The Tel Aviv District Court on Thursday sentenced an Israeli soccer player to 4.5 years in prison for abandoning the scene of an accident and obstructing the subsequent investigation after the 2018 hit-and-run killing of a teen riding on an electric bike with a friend.
Yitzhak Asefa, a soccer player for the Israel Premier League’s F.C. Ashdod team, was also ordered to pay NIS 20,000 ($5,796) to the family of Ari Nesher, 17, who died following the accident, and another NIS 5,000 ($1,449) to the family of the other teenager who was riding the bike.
Asefa’s defense team had asked for community service.
Nesher, the son of acclaimed Israeli film director Avi Nesher, was seriously injured in the September 2018 accident and succumbed to his wounds four days later. His friend, whose name has not been released, was also injured.
Asefa drove into the pair of teenagers and left them lying in the road before trying to cover up his involvement in the collision by repairing the damage to the car and lying to police.
He was convicted in September of abandoning Nesher and obstructing justice, but was acquitted by the judge on the additional charges of drunk driving and speeding on the grounds of reasonable doubt because evidence was collected two hours after the accident.
“This is a very difficult day for us,” Avi Nesher told media after the sentencing. “Nothing will bring Ari back to us. Nothing will change the terrible loss.”
“Abandonment is an act of murder,” he said. “He could have got out [of the car] and called for help, called an ambulance. He knew that if he ran away he is condemning him to death, and that’s what he did. Just like that.”
Noting that the maximum sentence could have been 14 years behind bars, Avi Nesher said that Asefa, who “dragged us through a year and a half of unbelievable and delusional lies by slick lawyers,” had “got off lightly.”
A stiffer sentence, he said, would contribute to “save the life of the next youth who lies bleeding on the asphalt.”
Prosecutor Rotem Neumann Wasserman said the sentence “expressed the seriousness of abandoning [a road accident] and sent a resonant message to the driving public.”
Asefa’s lawyer Lior Shtelzer said: “We respect the decision, but it is a punishment inconsistent with the punishment for incidents like this. The penalty is appropriate for cases where there is responsibility for the accident itself – and that is not the case.”
Shtelzer said he would study the sentence and then consider what further steps to take, including appealing the sentence.
Asefa did not face charges accusing him of responsibility for Nesher’s death because police blamed the teenager’s friend for the accident.
In January, the Tel Aviv District Attorney’s office said it intended to press manslaughter charges, pending a hearing, against the teenage boy who was driving the electric bicycle at the time of the accident.
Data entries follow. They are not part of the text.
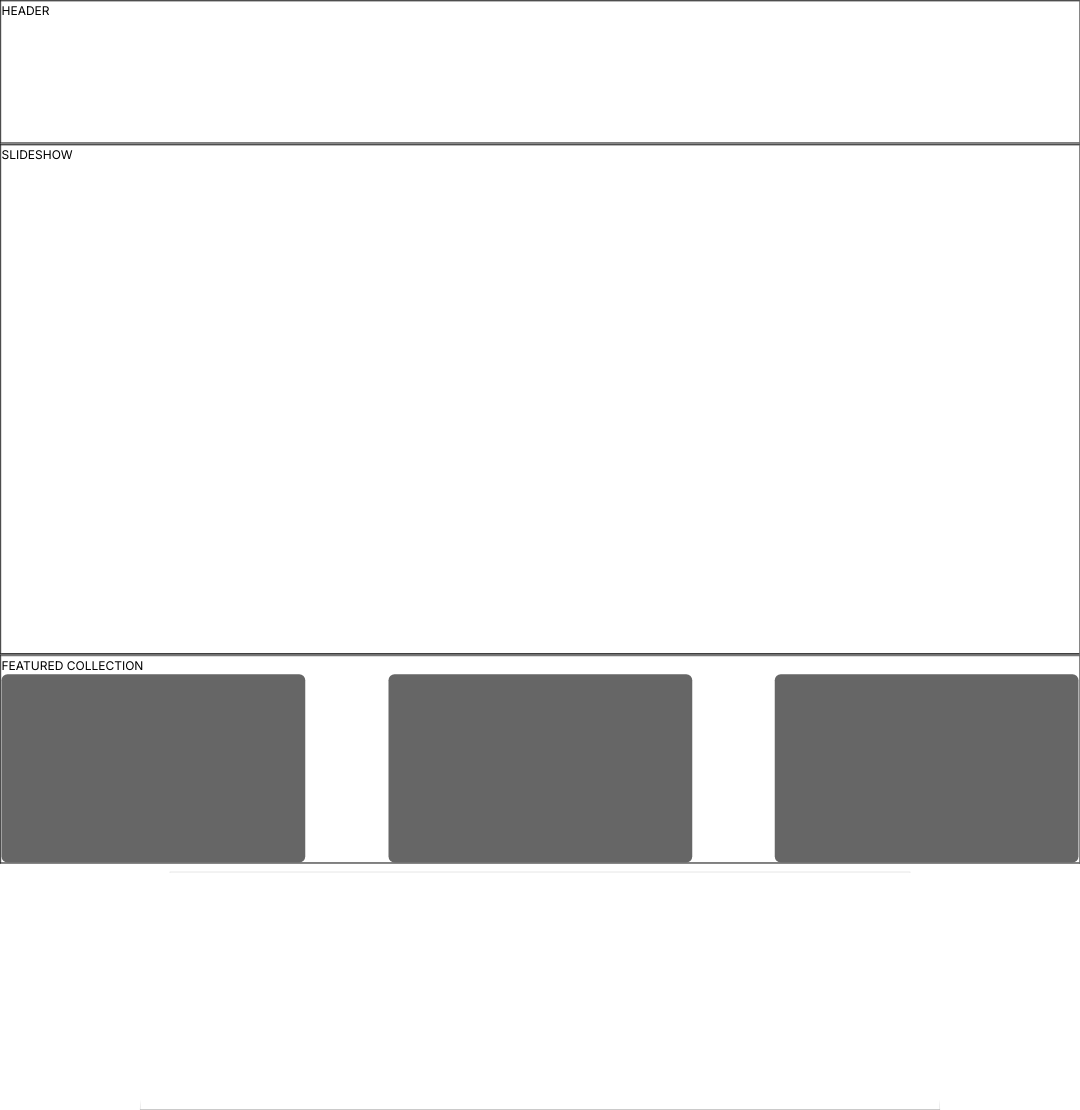
Repository: theophiloweb/landpage_disgital_store
Page: index.html
These files come from the project's save history. The page is drawn as it stood at one moment and after the next save; the edit follows.
The browser window is 1280 px wide. The page is 1440 px wide, so the pictures cover 1440 px, including what lies to the right of the window. The pictures show the whole page, at 75% of full size.

Above is the page before, as saved 2025-04-23 11:09:39.

### index.html
<!DOCTYPE html>
<html lang="en">

<head>
    <meta charset="UTF-8">
    <meta name="viewport" content="width=device-width, initial-scale=1.0">
    <title>Document</title>
    <script src="https://cdn.jsdelivr.net/npm/@tailwindcss/browser@4"></script>
    <link rel="stylesheet" href="style.css">
    <link rel="shortcut icon" href="./images/logo.svg" type="image/x-icon">
</head>

<body>

    <!-- Container principal  -->
    <div class="container">

        <header>
            <p>HEADER</p>
        </header>

        <main>

            <aside>

                <section class="slideshow">
                    <p>SLIDESHOW</p>
                </section>

                <section class="featured_collection">
                    <p>FEATURED COLLECTION</p>
                    <div class="img_featured_collection">
                        <div class="img_featured_collection_img1"></div>
                        <div class="img_featured_collection_img2"></div>
                        <div class="img_featured_collection_img3"></div>
                    </div>
                </section>

                <section class="featured_collection_2">

                    <div class="featured_collection_2_box1">
                        <div class="featured_collection_2_box2"></div>
                    </div>


                </section>

            </aside>

        </main>
    </div>
</body>

</html>

### style.css
@import url('https://fonts.googleapis.com/css2?family=Inter:ital,opsz,wght@0,14..32,100..900;1,14..32,100..900&family=Oswald:wght@200..700&family=Roboto:ital,wght@0,100..900;1,100..900&display=swap');

:root {
    --color-dark: #1F1F1F;
    --dark-gray-1: #474747;
    --dark-gray-2: #666666;
    --light-gray-1: #8F8F8F;
    --light-gray-2: #CCCCCC;
    --light-gray-3: #F5F5F5;
    --white: #FFFFFF;
    --primary: #C92071;
    --secundary: #B5B6F2;
    --tTertiary: #991956;
    --error: #EE4266;
    --success: #52CA76;
    --warning: #F6AA1C;
    --primary-g: linear-gradient(top, #C92071 0%, #EDABCA 100%);
    --secondary-g: linear-gradient(top, #B5B6F2 0%, #EFEFFF 100%);
    --offset: 40px;
}

* {
    margin: 0;
    padding: 0;
    box-sizing: border-box;
    font-family: "Inter", sans-serif;
}

body {
    width: 100%;
    height: auto;
    display: grid;
    place-items: center;
    grid-template-columns: auto;
    grid-template-rows: auto;
}

.container {
    display: grid;
    grid-template-rows: 1fr;
    place-items: center;
    max-width: 1440px;

}

/* Header */
header {
    border: 2px groove var(--color-dark);
    width: 1440px;
    height: 192px;
}

/* Section Central Slideshow */
.slideshow {
    border: 2px groove var(--color-dark);
    width: 1440px;
    height: 681px;
}

/* Section Central featured_collection - Image */
.featured_collection {
    border: 2px groove var(--color-dark);
    max-width: 1440px;
}

.img_featured_collection {
    display: flex;

    justify-content: space-between;
}

.img_featured_collection_img1 {
    width: 405px;
    height: 251px;
    border-radius: 8px;
    background-color: var(--dark-gray-2);
}

.img_featured_collection_img2 {
    width: 405px;
    height: 251px;
    border-radius: 8px;
    background-color: var(--dark-gray-2);
}

.img_featured_collection_img3 {
    width: 405px;
    height: 251px;
    border-radius: 8px;
    background-color: var(--dark-gray-2);
}

/* Section Central featured_collection 2 */
.featured_collection_2 {
    display: flex;
    justify-content: center;
    max-width: 1440px;
    margin-top: 10px;
}

/* 2) Container externo: só para tamanho e posicionamento */
.featured_collection_2_box1 {
    width: 1067.5px;
    height: 317.5px;
    position: relative;
    margin: 0 auto;
    /* centraliza horizontalmente, se precisar */
    box-sizing: border-box;
}

/* 3) Pseudo-elemento do .box1: desenha só a borda trapezoidal */
.featured_collection_2_box1::before {
    content: '';
    position: absolute;
    top: 0;
    left: 0;
    right: 0;
    bottom: 0;
    /* aplica o clip-path que recorta em trapézio */
    clip-path: polygon(var(--offset) 0,
            /* canto superior esquerdo “dentro” */
            calc(100% - var(--offset)) 0,
            /* canto superior direito “dentro” */
            100% 100%,
            /* canto inferior direito */
            0% 100%
            /* canto inferior esquerdo */
        );
    /* só desenha a borda, fundo transparente */
    background: transparent;
    border: 1px solid #a0a0a0;
    pointer-events: none;
    /* não interfere em cliques */
    box-sizing: border-box;
}

/* 4) Container interno: recortado no mesmo shape, mas com margem de 1px */
.featured_collection_2_box2 {
    position: absolute;
    top: 1px;
    left: 1px;
    right: 1px;
    bottom: 1px;
    background: #fff;
    /* fundo branco */
    box-sizing: border-box;
    /* mesmo clip-path para encaixar perfeitamente dentro da borda */
    clip-path: polygon(var(--offset) 0,
            calc(100% - var(--offset)) 0,
            100% 100%,
            0 100%);
}

/* 5) Conteúdo dentro do .box2 — só um exemplo de centralização */
.featured_collection_2_box2 {
    display: flex;
    flex-direction: column;
    align-items: center;
    padding: 20px;
    text-align: center;
}

.featured_collection_2_box2 h2 {
    margin: 0 0 20px;
    font-size: 1.5rem;
    color: #333;
}

After the next save:
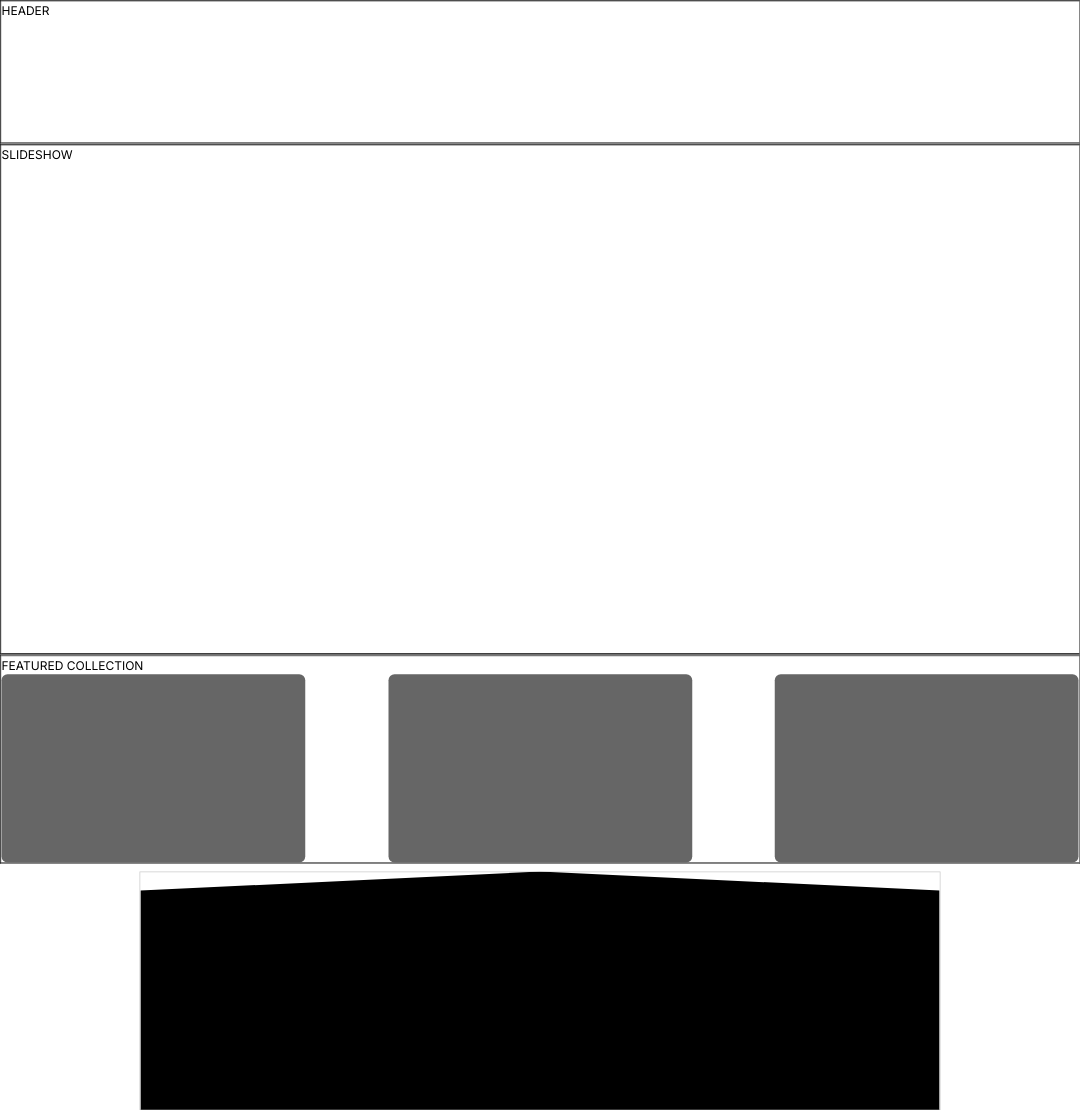
Saved 7 min 20 s later.
--- a/style.css
+++ b/style.css
@@ -98,70 +98,61 @@
     margin-top: 10px;
 }
 
-/* 2) Container externo: só para tamanho e posicionamento */
 .featured_collection_2_box1 {
     width: 1067.5px;
     height: 317.5px;
     position: relative;
-    margin: 0 auto;
-    /* centraliza horizontalmente, se precisar */
+    display: flex;
+    justify-content: center;
+    align-items: center;
+    box-sizing: border-box;
+    /* Adicione uma borda ou fundo para a box1 se quiser que ela apareça */
+    border: 1px solid #ccc;
+    /* Exemplo de borda clara para a box1 */
+}
+
+.featured_collection_2_box2 {
+    width: 1067.5px;
+    height: 317.5px;
+    border: none;
+    /* Remove a borda padrão */
+    border-radius: 0;
+    /* Remove border-radius */
+    position: relative;
+    /* Necessário para o pseudo-elemento */
+    overflow: hidden;
+    /* Garante o recorte */
+
+    /* Cor da borda do polígono (preto, conforme SVG) */
+    background-color: black;
+
+    /* Define a forma exata do polígono baseada no SVG */
+    /* polygon(ponto-sup-esq-lado, pico, ponto-sup-dir-lado, inf-dir, inf-esq) */
+    -webkit-clip-path: polygon(0% 8%, 50% 0%, 100% 8%, 100% 100%, 0% 100%);
+    clip-path: polygon(0% 8%, 50% 0%, 100% 8%, 100% 100%, 0% 100%);
+
     box-sizing: border-box;
 }
 
-/* 3) Pseudo-elemento do .box1: desenha só a borda trapezoidal */
-.featured_collection_2_box1::before {
+/* Pseudo-elemento para criar a área transparente dentro do polígono */
+.featured_collection_2_box2::before {
     content: '';
     position: absolute;
-    top: 0;
-    left: 0;
-    right: 0;
-    bottom: 0;
-    /* aplica o clip-path que recorta em trapézio */
-    clip-path: polygon(var(--offset) 0,
-            /* canto superior esquerdo “dentro” */
-            calc(100% - var(--offset)) 0,
-            /* canto superior direito “dentro” */
-            100% 100%,
-            /* canto inferior direito */
-            0% 100%
-            /* canto inferior esquerdo */
-        );
-    /* só desenha a borda, fundo transparente */
-    background: transparent;
-    border: 1px solid #a0a0a0;
-    pointer-events: none;
-    /* não interfere em cliques */
-    box-sizing: border-box;
+    /* Posição e tamanho para simular a borda (ex: 2px de espessura) */
+    top: 2px;
+    /* Ajuste a espessura da linha aqui */
+    left: 2px;
+    /* Ajuste a espessura da linha aqui */
+    width: calc(100% - 4px);
+    /* 100% - (2 * espessura) */
+    height: calc(100% - 4px);
+    /* 100% - (2 * espessura) */
+
+    /* Fundo transparente para mostrar apenas a borda preta do polígono */
+    background-color: transparent;
+    /* Use 'white' se quiser o interior branco */
+
+    /* Aplica o mesmo clip-path */
+    -webkit-clip-path: polygon(0% 8%, 50% 0%, 100% 8%, 100% 100%, 0% 100%);
+    clip-path: polygon(0% 8%, 50% 0%, 100% 8%, 100% 100%, 0% 100%);
 }
-
-/* 4) Container interno: recortado no mesmo shape, mas com margem de 1px */
-.featured_collection_2_box2 {
-    position: absolute;
-    top: 1px;
-    left: 1px;
-    right: 1px;
-    bottom: 1px;
-    background: #fff;
-    /* fundo branco */
-    box-sizing: border-box;
-    /* mesmo clip-path para encaixar perfeitamente dentro da borda */
-    clip-path: polygon(var(--offset) 0,
-            calc(100% - var(--offset)) 0,
-            100% 100%,
-            0 100%);
-}
-
-/* 5) Conteúdo dentro do .box2 — só um exemplo de centralização */
-.featured_collection_2_box2 {
-    display: flex;
-    flex-direction: column;
-    align-items: center;
-    padding: 20px;
-    text-align: center;
-}
-
-.featured_collection_2_box2 h2 {
-    margin: 0 0 20px;
-    font-size: 1.5rem;
-    color: #333;
-}

After the save that followed:
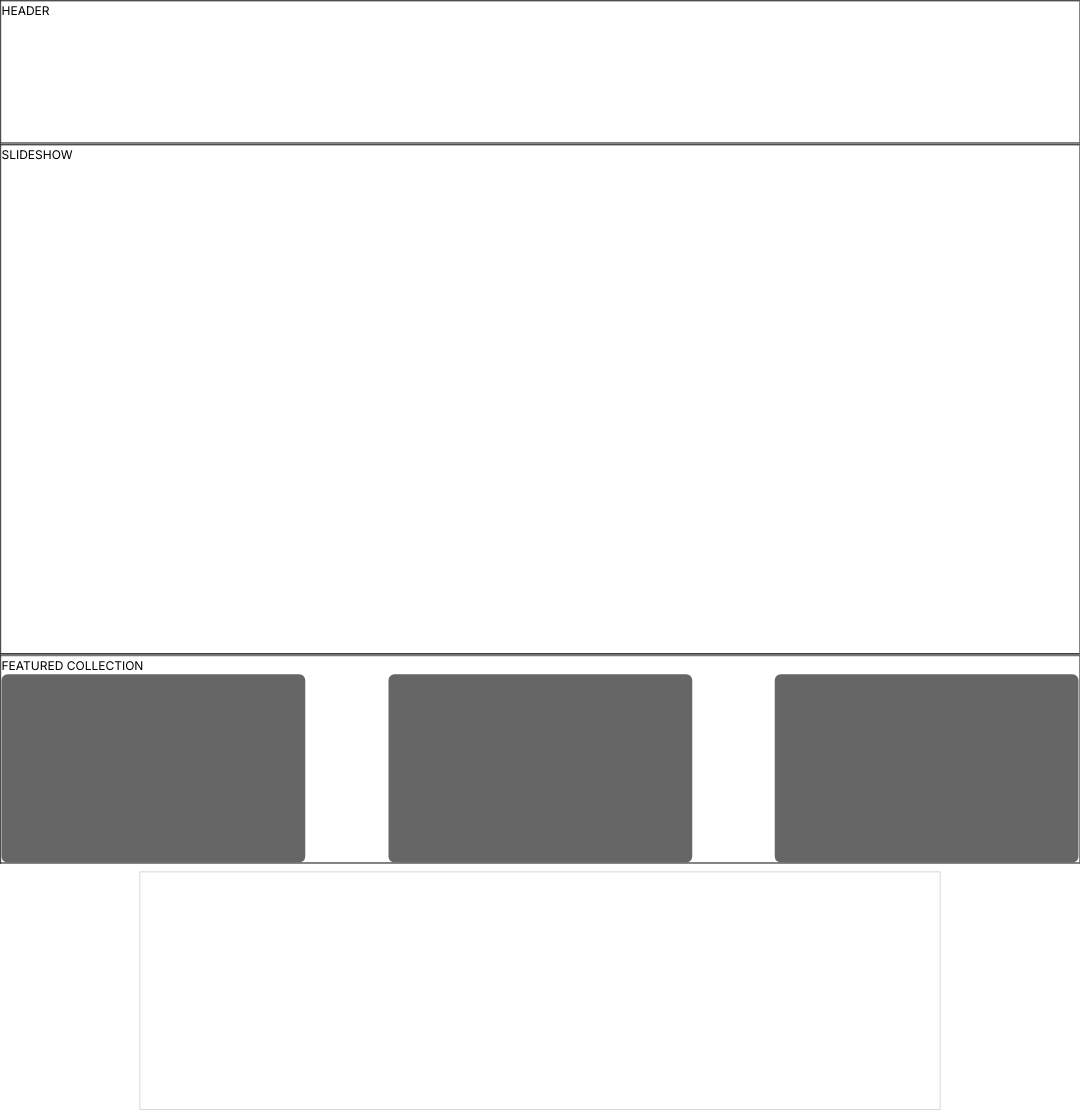
Saved 23 s later.
--- a/style.css
+++ b/style.css
@@ -124,7 +124,7 @@
     /* Garante o recorte */
 
     /* Cor da borda do polígono (preto, conforme SVG) */
-    background-color: black;
+
 
     /* Define a forma exata do polígono baseada no SVG */
     /* polygon(ponto-sup-esq-lado, pico, ponto-sup-dir-lado, inf-dir, inf-esq) */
Police accused the teen of carrying Nesher as a second passenger on the bike, swerving into the car’s path, and riding without a helmet. The manslaughter case was eventually closed in September.
That Ashdod soccer club Asefa plays for responded to the sentence in a statement saying it “grieves the pain of the Nesher family and express deep sorrow for its loss.”
The club said it will continue to stand alongside the player and noted that since the accident it has been working with teenagers on “a variety of educational and social activities…on road safety” to “prevent further incidents that we hope will never occur.”
According to the original indictment, Asefa, 20, began the evening celebrating a friend’s birthday at club where, together with three others, he consumed three bottles of vodka before the group left to go to another party.
At around 3:35 a.m., Asefa, who was alone in the car, was driving along Rokach Boulevard when the electric bike swerved into his path and he hit the two boys. The force of the collision threw Nesher 23 meters (75 feet) down the road, prosecutors said.
Asefa waited there a short while, then continued moving slowly forward, stopped again and then drove away.
Later that evening, Asefa asked a friend to call the Eldan rental car company and tell them the car had been in an accident and asked for a tow truck to take it to a garage to be repaired, “with the intention of preventing or obstructing a judicial proceeding,” prosecutors wrote.
At some point during the night, he returned to the scene of the accident with his friend and found the police there with bits of the car scattered in the road, but did not present himself to officers, instead returning to his home.
At 5:20 a.m., police arrived looking for the car, which had been spotted leaving the scene of the accident. When they saw the damage to Asefa’s car, they asked him to explain it and he lied, telling them the car was damaged while it was parked on Ibn Gabirol and he was at the club. He claimed that a friend of his had been driving it, the indictment said.